Social Pressure Responses Figure 3 summarises the results (in a logarithmic scale) of a worker’s responses to both please stay and let’s play requests. When a worker receives a please stay request (signifying that the requesting partner has not yet been paid), they can respond by choosing either to stay (I will stay) or to leave (I will go). The choice to stay or to leave also varies depending on whether the receiving worker has been paid or not.

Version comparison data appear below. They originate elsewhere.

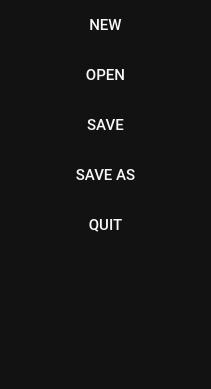
Old version of the form resources/ui_menu.ui in the repository scqubits/qfit.
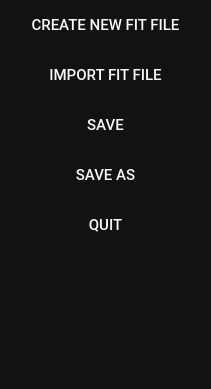
New version of the form.

The edit to the form file:
```diff
--- a/resources/ui_menu.ui
+++ b/resources/ui_menu.ui
@@ -14,7 +14,7 @@
    <string/>
   </property>
   <property name="autoFillBackground">
-   <bool>true</bool>
+   <bool>false</bool>
   </property>
   <property name="styleSheet">
    <string notr="true">QWidget {
@@ -82,11 +82,11 @@
        <family>Roboto Medium</family>
        <pointsize>11</pointsize>
        <italic>false</italic>
-       <bold>false</bold>
+       <fontweight></fontweight>
       </font>
      </property>
      <property name="text">
-      <string>NEW</string>
+      <string>CREATE NEW FIT FILE</string>
      </property>
     </widget>
    </item>
@@ -115,11 +115,11 @@
        <family>Roboto Medium</family>
        <pointsize>11</pointsize>
        <italic>false</italic>
-       <bold>false</bold>
+       <fontweight></fontweight>
       </font>
      </property>
      <property name="text">
-      <string>OPEN</string>
+      <string>IMPORT FIT FILE</string>
      </property>
     </widget>
    </item>
```
Left out of the diff: 6 changed lines with no effect on the pictures.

The results indicate that, a worker who has not been paid, receiving a please stay message from a fellow unpaid is more likely to stay, with 95 % probability, than to exit the task (760 vs 41). This is in line with workers being incentivised by having shared circumstances (i.e., the need to both get paid), as stated by . Similarly, a worker receiving a please stay request from an unpaid worker, after they have been paid, is also likely to respond by staying, albeit, with a slightly less probability of 75 % (92 vs 30). Furthermore, a worker receiving a let’s play request (from a worker that has been paid) can also choose to stay or to leave, depending on whether the receiving worker has been paid or not. The results illustrate that, a worker who has not been paid, previously intending to exit the task, would almost certainly remain in the task after being sent a let’s play message with 97 % probability (32 vs 1). The result also reveals the response to social flow incentives: a worker who has been paid would return to continue playing with another worker with 80 % certainty, even more likely than they would help a partner get paid (although, the results suggest that these requests occur less frequently). This is also another form of incentivisation by having shared circumstances (i.e., the desire to re-experience social flow).
Figure 3 also gives insights into when workers decide to leave their partners, despite receiving either a please stay or let’s play request. The results reveal that, after receiving a please stay request from a worker who has not been paid, a receiving worker is more likely to leave if they have not been paid also. Hence they do not feel any guilt from leaving their partner hanging since they haven’t been paid also. Similarly, after receiving a let’s play request from a partner who has been paid, the receiving worker is more likely to decline the offer and choose to exit the task if they have also been paid.